> [Extracted data]:
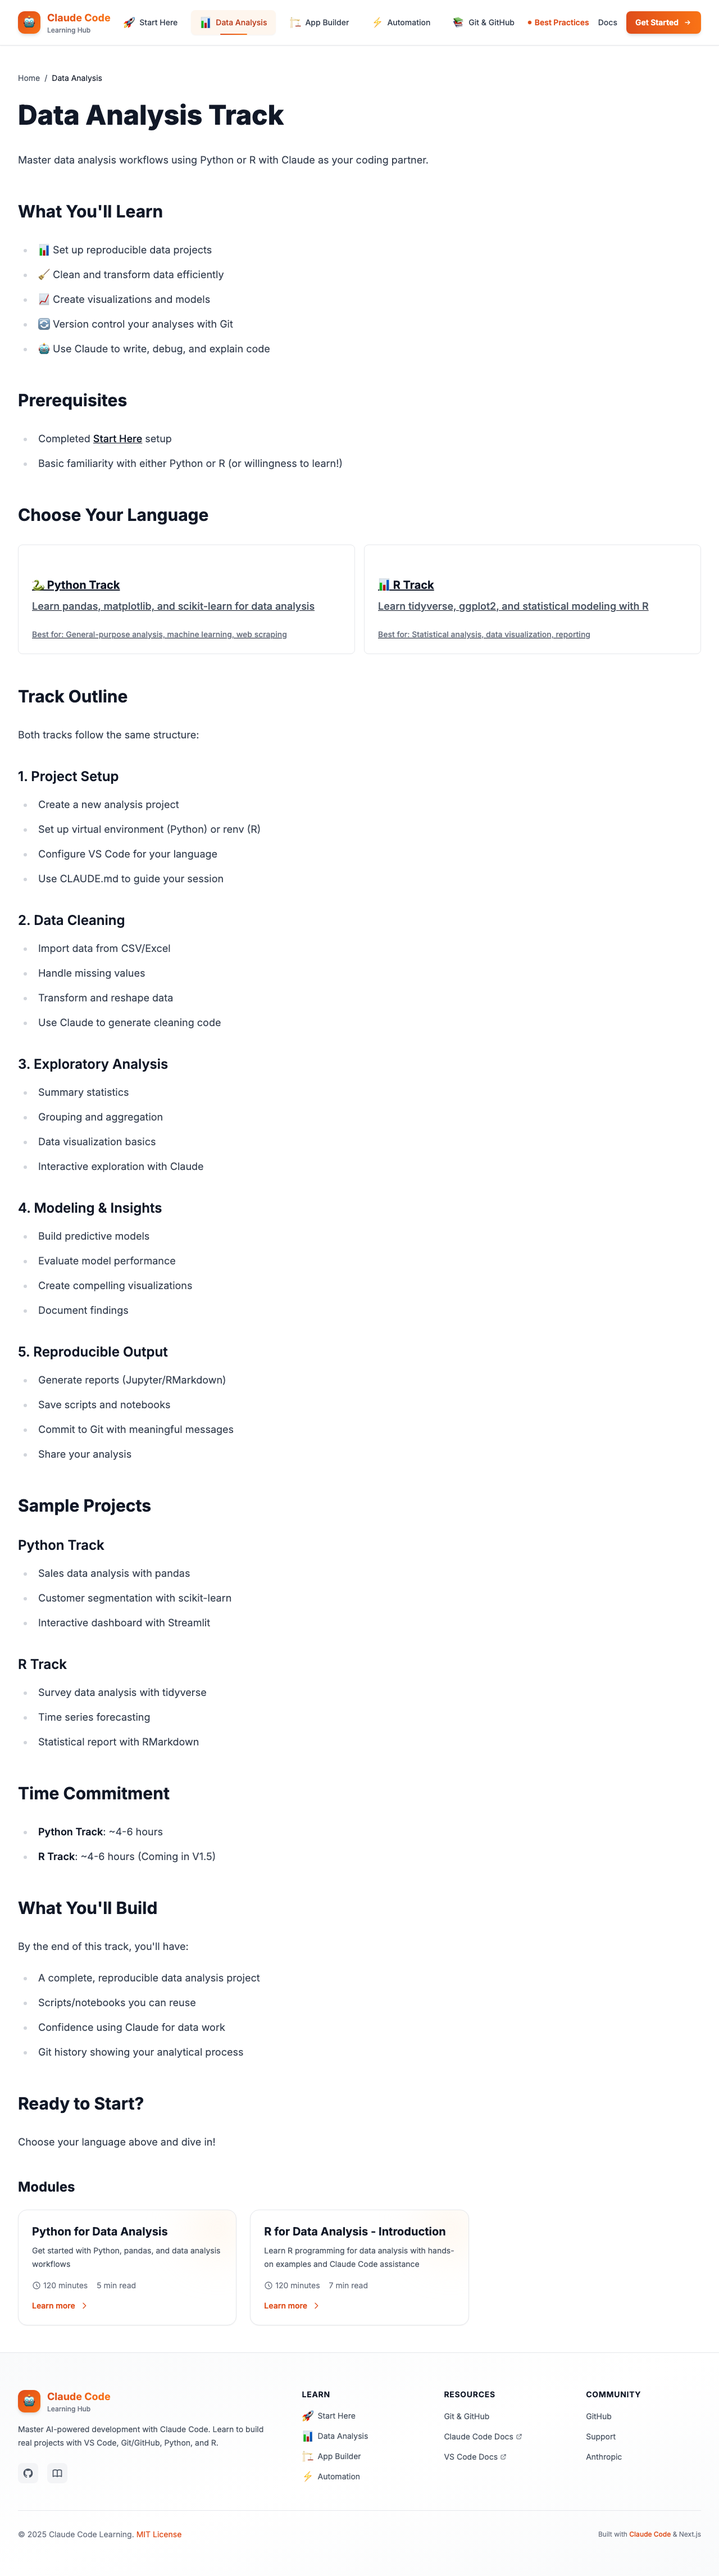
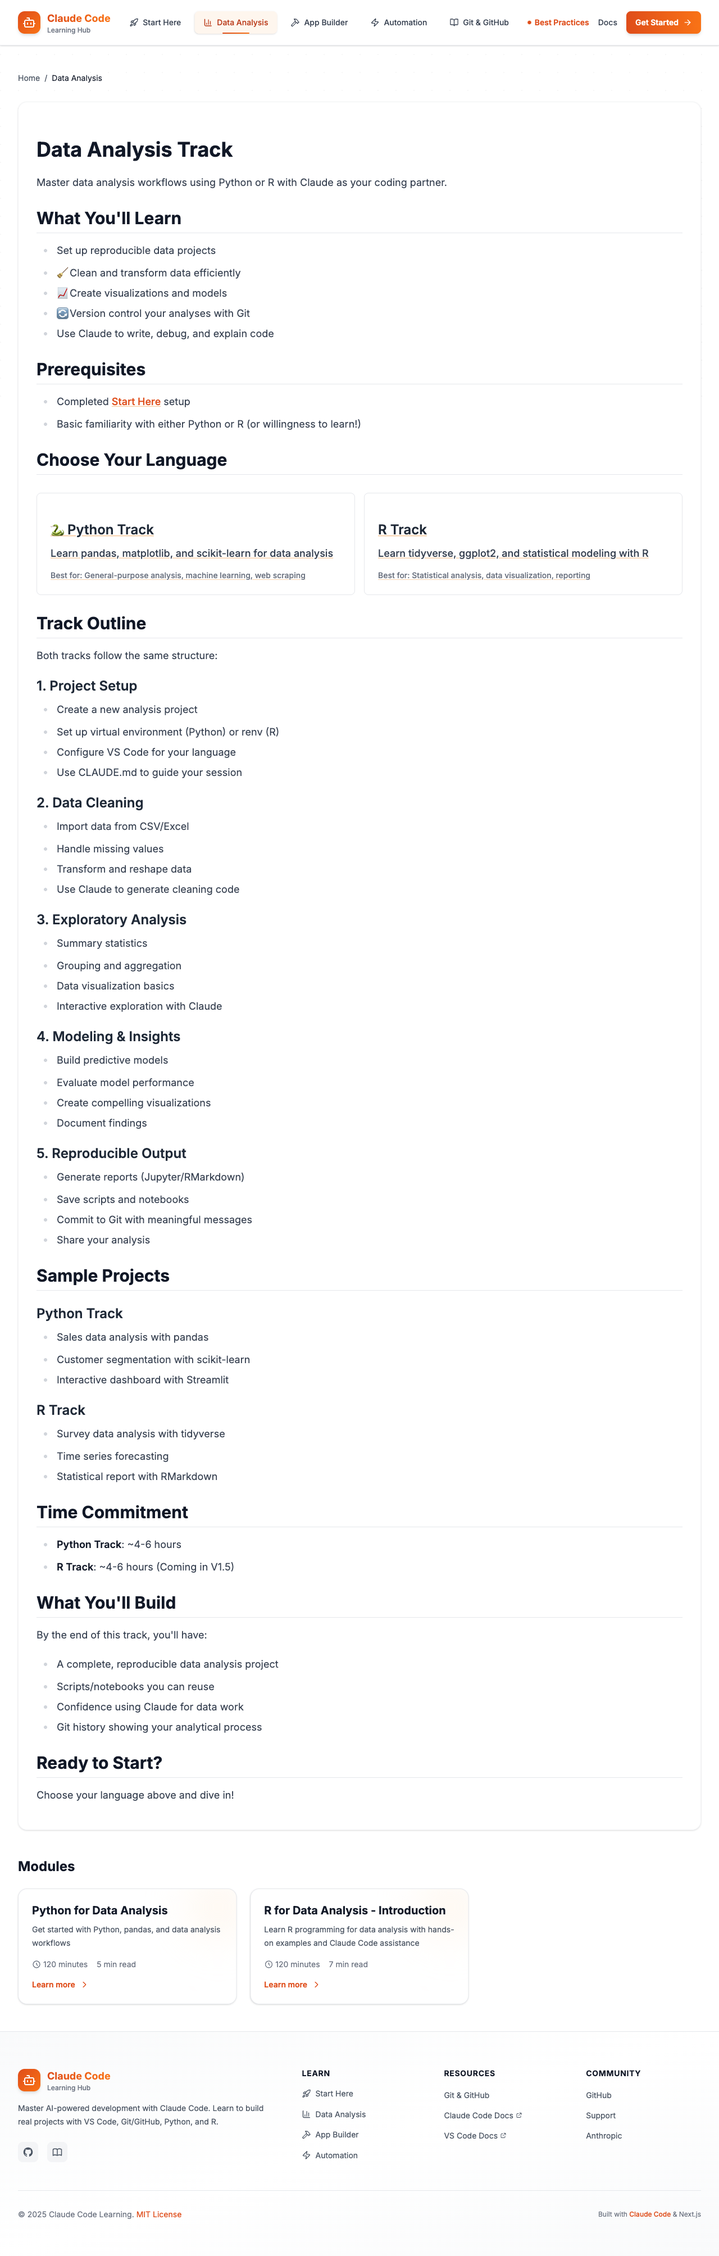
fix: Remove remaining emojis from data-analysis page

diff --git a/playwright-report/index.html b/playwright-report/index.html
@@ -82,4 +82,4 @@ Error generating stack: `+n.message+`
     <div id='root'></div>
   </body>
 </html>
[2 lines of base64/hex data omitted]

diff --git a/tests/find-emojis.spec.ts b/tests/find-emojis.spec.ts
@@ -1,0 +1,69 @@
+import { test, expect } from '@playwright/test'
+
+const emojiRegex = /[\u{1F300}-\u{1F9FF}\u{2600}-\u{26FF}\u{2700}-\u{27BF}]/gu
+
+test('Find emojis on data-analysis page', async ({ page }) => {
+  await page.goto('http://localhost:3001/data-analysis')
+
+  // Get all text content from the page
+  const bodyText = await page.locator('body').innerText()
+
+  // Find all emojis
+  const emojis = bodyText.match(emojiRegex) || []
+
+  console.log('\n=== EMOJIS FOUND ON /data-analysis ===')
+  console.log('Total emojis found:', emojis.length)
+
+  if (emojis.length > 0) {
+    console.log('Emojis:', [...new Set(emojis)].join(', '))
+
+    // Get the context around each emoji
+    const lines = bodyText.split('\n')
+    const emojiLines: string[] = []
+
+    lines.forEach((line, index) => {
+      if (emojiRegex.test(line)) {
+        emojiLines.push(`Line ${index + 1}: ${line.trim()}`)
+      }
+    })
+
+    console.log('\nLines with emojis:')
+    emojiLines.forEach(line => console.log(line))
+  } else {
+    console.log('No emojis found! ✨')
+  }
+
+  // Take a screenshot
+  await page.screenshot({ path: 'tests/screenshots/data-analysis-emojis.png', fullPage: true })
+  console.log('\nScreenshot saved to: tests/screenshots/data-analysis-emojis.png')
+})
+
+test('Find emojis in page HTML', async ({ page }) => {
+  await page.goto('http://localhost:3001/data-analysis')
+
+  // Get the full HTML
+  const html = await page.content()
+
+  // Find emojis in HTML
+  const emojis = html.match(emojiRegex) || []
+
+  console.log('\n=== EMOJIS IN HTML ===')
+  console.log('Total emojis in HTML:', emojis.length)
+
+  if (emojis.length > 0) {
+    console.log('Unique emojis:', [...new Set(emojis)].join(', '))
+
+    // Find the HTML snippets containing emojis
+    const snippets: string[] = []
+    const htmlLines = html.split('\n')
+
+    htmlLines.forEach((line, index) => {
+      if (emojiRegex.test(line)) {
+        snippets.push(`Line ${index + 1}: ${line.trim().substring(0, 100)}...`)
+      }
+    })
+
+    console.log('\nHTML snippets with emojis (first 100 chars):')
+    snippets.slice(0, 10).forEach(snippet => console.log(snippet))
+  }
+})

> [Work request]:
Nothing but a number is needed: tally the lines of the listing that contain "diff".

> [Solution for this exercise]:
2